* PROBLEM REQUIREMENTS: The data must be reproduced verbatim; images are to be omitted.

== ENTRIES SHOWN

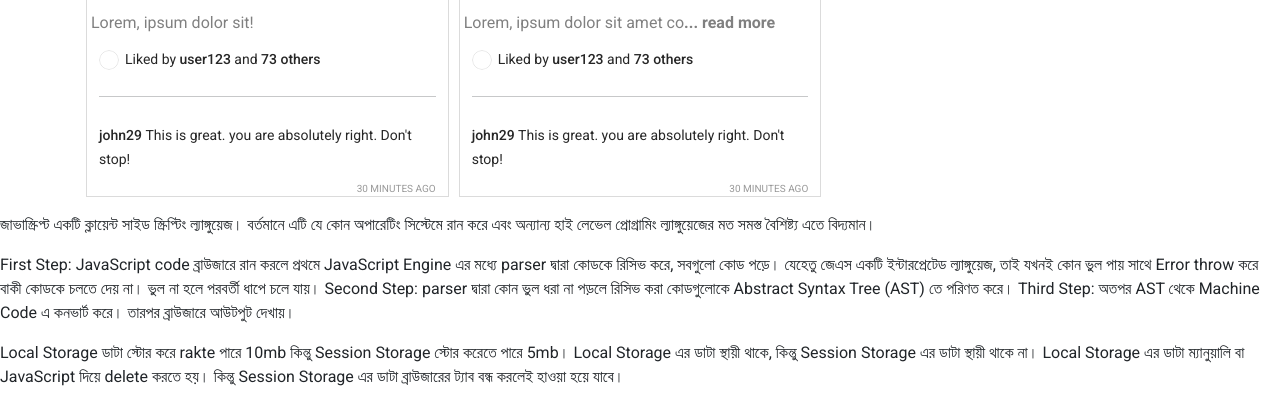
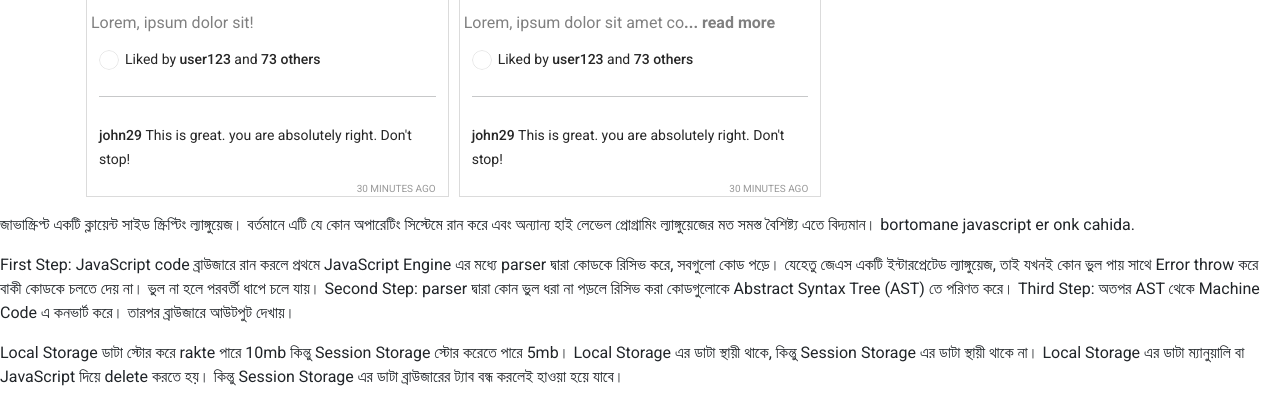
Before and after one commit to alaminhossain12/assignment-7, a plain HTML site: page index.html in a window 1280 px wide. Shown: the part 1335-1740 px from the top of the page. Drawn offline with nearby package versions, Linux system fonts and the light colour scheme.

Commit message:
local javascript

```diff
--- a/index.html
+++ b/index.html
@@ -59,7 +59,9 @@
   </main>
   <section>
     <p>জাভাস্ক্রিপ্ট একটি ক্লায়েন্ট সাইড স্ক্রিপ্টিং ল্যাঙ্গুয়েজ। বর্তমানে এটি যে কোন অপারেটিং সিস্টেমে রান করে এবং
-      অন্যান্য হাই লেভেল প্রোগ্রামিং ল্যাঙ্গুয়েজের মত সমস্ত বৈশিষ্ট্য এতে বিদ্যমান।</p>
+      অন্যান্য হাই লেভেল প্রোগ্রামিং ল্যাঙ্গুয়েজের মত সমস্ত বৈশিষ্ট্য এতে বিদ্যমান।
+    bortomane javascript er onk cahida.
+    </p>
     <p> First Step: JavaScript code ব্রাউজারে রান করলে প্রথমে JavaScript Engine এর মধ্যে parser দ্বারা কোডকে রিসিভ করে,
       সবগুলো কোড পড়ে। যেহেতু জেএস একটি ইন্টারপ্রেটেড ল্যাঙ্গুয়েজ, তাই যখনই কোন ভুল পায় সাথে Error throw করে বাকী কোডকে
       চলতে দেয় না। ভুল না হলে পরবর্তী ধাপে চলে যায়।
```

====

* OUTPUT FOR THIS EXERCISE:
Before and after one commit to alaminhossain12/assignment-7, a plain HTML site: page index.html in a window 1280 px wide. Shown: the part 1335-1740 px from the top of the page. Drawn offline with nearby package versions, Linux system fonts and the light colour scheme.

Commit message:
local javascript

```diff
--- a/index.html
+++ b/index.html
@@ -59,7 +59,9 @@
   </main>
   <section>
     <p>জাভাস্ক্রিপ্ট একটি ক্লায়েন্ট সাইড স্ক্রিপ্টিং ল্যাঙ্গুয়েজ। বর্তমানে এটি যে কোন অপারেটিং সিস্টেমে রান করে এবং
-      অন্যান্য হাই লেভেল প্রোগ্রামিং ল্যাঙ্গুয়েজের মত সমস্ত বৈশিষ্ট্য এতে বিদ্যমান।</p>
+      অন্যান্য হাই লেভেল প্রোগ্রামিং ল্যাঙ্গুয়েজের মত সমস্ত বৈশিষ্ট্য এতে বিদ্যমান।
+    bortomane javascript er onk cahida.
+    </p>
     <p> First Step: JavaScript code ব্রাউজারে রান করলে প্রথমে JavaScript Engine এর মধ্যে parser দ্বারা কোডকে রিসিভ করে,
       সবগুলো কোড পড়ে। যেহেতু জেএস একটি ইন্টারপ্রেটেড ল্যাঙ্গুয়েজ, তাই যখনই কোন ভুল পায় সাথে Error throw করে বাকী কোডকে
       চলতে দেয় না। ভুল না হলে পরবর্তী ধাপে চলে যায়।
```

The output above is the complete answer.